══ Input material ══
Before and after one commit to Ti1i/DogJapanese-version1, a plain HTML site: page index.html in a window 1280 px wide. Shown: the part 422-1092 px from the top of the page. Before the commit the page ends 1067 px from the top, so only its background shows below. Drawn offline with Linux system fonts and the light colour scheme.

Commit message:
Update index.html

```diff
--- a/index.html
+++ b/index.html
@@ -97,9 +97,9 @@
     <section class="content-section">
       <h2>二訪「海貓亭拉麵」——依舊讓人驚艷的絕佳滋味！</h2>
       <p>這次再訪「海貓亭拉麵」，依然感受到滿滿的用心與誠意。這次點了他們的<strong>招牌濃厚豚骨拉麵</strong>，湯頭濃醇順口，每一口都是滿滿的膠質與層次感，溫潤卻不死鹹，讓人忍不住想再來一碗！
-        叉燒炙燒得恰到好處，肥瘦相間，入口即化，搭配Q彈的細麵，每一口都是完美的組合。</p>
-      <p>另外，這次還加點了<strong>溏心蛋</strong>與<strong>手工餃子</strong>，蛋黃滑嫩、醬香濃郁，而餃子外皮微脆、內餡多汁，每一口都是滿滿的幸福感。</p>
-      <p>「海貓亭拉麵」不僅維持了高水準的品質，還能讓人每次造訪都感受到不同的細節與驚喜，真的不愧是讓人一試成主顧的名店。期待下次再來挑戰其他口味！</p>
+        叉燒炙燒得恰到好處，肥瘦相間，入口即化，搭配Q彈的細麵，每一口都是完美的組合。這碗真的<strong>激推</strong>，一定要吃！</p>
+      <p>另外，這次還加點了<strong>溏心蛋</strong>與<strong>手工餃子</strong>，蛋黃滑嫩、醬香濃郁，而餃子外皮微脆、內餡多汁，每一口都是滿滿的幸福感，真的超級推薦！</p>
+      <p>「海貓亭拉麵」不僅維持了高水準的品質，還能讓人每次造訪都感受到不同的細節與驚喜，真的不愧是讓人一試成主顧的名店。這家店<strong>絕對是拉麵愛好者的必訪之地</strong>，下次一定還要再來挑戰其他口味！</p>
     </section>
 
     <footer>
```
═══
If a line in the entries contains the word "海貓亭拉麵", copy that line out.

       <h2>二訪「海貓亭拉麵」——依舊讓人驚艷的絕佳滋味！</h2>
       <p>這次再訪「海貓亭拉麵」，依然感受到滿滿的用心與誠意。這次點了他們的<strong>招牌濃厚豚骨拉麵</strong>，湯頭濃醇順口，每一口都是滿滿的膠質與層次感，溫潤卻不死鹹，讓人忍不住想再來一碗！
-      <p>「海貓亭拉麵」不僅維持了高水準的品質，還能讓人每次造訪都感受到不同的細節與驚喜，真的不愧是讓人一試成主顧的名店。期待下次再來挑戰其他口味！</p>
+      <p>「海貓亭拉麵」不僅維持了高水準的品質，還能讓人每次造訪都感受到不同的細節與驚喜，真的不愧是讓人一試成主顧的名店。這家店<strong>絕對是拉麵愛好者的必訪之地</strong>，下次一定還要再來挑戰其他口味！</p>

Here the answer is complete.